ACTION ITEM:
How many lines below contain the word "Strategy"? Answer with that number alone.

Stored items
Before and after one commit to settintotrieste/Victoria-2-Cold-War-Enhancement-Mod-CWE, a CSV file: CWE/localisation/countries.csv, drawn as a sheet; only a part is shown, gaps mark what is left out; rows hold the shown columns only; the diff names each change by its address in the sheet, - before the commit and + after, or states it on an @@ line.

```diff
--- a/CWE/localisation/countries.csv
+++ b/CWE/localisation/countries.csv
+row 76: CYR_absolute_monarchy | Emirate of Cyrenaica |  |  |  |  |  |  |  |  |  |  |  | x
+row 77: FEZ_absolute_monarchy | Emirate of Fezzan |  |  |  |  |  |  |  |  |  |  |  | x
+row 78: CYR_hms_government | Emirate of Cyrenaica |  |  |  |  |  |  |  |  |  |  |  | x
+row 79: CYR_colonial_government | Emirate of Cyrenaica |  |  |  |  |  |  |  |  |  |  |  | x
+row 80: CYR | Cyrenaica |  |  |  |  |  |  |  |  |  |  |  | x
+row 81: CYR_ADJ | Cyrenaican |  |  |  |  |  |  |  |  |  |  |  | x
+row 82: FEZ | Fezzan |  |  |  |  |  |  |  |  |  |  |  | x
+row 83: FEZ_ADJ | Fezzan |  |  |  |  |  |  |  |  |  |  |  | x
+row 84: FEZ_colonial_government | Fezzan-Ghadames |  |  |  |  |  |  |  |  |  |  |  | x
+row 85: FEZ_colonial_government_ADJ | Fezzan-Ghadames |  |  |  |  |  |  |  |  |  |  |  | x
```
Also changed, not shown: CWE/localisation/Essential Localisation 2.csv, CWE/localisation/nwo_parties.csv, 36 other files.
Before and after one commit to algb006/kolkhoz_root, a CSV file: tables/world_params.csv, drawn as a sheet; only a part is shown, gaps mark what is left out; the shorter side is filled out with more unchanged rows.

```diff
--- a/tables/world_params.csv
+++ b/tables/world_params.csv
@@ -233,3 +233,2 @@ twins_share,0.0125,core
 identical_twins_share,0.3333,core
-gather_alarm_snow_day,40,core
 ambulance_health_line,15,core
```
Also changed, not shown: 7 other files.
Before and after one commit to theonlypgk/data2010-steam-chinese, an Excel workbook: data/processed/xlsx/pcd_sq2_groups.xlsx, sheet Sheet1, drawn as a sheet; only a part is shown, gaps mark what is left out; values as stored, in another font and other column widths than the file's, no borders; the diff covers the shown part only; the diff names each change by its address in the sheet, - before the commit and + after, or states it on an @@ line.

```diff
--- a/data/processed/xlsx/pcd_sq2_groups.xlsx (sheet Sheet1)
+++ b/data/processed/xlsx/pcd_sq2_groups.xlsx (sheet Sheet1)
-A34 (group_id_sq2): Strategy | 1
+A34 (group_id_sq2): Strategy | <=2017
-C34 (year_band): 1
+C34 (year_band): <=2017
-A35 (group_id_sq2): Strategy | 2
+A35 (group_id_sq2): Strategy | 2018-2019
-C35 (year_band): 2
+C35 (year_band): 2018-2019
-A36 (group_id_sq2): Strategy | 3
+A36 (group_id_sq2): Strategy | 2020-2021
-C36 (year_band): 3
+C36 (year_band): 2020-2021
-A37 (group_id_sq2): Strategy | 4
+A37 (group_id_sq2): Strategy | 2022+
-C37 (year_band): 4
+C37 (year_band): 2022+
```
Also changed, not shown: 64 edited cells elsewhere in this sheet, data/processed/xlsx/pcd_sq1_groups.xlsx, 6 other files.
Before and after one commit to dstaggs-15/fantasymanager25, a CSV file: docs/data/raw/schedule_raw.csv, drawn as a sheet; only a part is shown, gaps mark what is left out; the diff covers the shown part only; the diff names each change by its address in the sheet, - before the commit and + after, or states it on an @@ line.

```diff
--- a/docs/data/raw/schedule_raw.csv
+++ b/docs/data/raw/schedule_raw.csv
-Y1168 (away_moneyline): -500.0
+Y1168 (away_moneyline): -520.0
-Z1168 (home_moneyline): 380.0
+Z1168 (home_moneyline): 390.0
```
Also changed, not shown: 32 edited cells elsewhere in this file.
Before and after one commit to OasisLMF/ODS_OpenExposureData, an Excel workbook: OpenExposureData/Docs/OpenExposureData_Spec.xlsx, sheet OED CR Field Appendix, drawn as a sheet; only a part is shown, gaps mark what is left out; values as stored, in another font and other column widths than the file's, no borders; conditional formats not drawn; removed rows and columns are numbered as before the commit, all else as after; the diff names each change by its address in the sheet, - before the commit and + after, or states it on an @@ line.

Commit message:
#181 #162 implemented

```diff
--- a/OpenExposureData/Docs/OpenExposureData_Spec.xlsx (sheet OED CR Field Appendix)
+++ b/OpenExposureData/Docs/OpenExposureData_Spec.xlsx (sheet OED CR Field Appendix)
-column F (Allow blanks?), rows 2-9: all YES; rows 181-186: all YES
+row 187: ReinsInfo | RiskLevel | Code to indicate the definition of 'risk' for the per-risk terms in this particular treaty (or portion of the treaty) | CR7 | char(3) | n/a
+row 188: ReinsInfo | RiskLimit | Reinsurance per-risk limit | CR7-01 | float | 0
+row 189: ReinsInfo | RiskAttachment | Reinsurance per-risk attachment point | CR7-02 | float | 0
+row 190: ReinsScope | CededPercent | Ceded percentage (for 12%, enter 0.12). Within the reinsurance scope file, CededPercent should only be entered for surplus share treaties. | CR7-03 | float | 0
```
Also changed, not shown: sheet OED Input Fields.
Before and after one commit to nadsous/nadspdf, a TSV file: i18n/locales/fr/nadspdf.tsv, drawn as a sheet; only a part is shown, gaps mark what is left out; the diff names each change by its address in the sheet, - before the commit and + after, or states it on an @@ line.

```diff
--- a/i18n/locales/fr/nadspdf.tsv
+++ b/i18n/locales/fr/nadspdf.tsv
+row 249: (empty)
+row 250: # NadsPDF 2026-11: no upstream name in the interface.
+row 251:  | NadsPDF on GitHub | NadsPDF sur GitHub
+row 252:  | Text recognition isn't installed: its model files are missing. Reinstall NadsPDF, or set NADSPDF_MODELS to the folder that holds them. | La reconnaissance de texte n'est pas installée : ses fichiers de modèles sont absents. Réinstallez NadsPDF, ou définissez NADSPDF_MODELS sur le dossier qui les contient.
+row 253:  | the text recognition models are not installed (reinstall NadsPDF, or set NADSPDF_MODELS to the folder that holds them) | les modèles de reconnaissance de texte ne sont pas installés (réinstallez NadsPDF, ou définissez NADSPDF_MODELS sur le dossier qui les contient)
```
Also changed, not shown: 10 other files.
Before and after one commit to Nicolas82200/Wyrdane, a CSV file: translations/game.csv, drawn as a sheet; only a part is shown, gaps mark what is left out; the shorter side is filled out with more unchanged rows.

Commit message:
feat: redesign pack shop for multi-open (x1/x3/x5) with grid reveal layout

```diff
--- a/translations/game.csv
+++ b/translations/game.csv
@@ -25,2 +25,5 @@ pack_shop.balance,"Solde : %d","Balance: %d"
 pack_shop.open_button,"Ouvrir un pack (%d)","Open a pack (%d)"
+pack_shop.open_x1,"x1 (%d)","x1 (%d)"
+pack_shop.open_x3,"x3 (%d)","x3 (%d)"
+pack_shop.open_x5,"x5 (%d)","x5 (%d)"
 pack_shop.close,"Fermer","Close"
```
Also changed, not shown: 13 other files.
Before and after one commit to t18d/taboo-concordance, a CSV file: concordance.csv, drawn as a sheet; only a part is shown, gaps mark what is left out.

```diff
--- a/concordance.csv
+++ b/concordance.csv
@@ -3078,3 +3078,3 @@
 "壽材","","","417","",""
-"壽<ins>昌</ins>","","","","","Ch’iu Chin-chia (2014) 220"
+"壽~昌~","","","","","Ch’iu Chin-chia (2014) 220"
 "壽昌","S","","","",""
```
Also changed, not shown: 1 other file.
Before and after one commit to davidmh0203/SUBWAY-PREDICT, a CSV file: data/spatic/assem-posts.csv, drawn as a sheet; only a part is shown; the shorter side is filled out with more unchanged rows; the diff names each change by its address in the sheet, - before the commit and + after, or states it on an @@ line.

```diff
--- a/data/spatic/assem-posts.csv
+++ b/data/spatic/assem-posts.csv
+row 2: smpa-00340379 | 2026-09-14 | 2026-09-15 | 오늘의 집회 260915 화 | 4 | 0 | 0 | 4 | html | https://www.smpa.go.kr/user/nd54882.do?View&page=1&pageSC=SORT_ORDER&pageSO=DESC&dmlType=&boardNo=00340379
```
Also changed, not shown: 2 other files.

RESPONSE TO THE EXERCISE:
8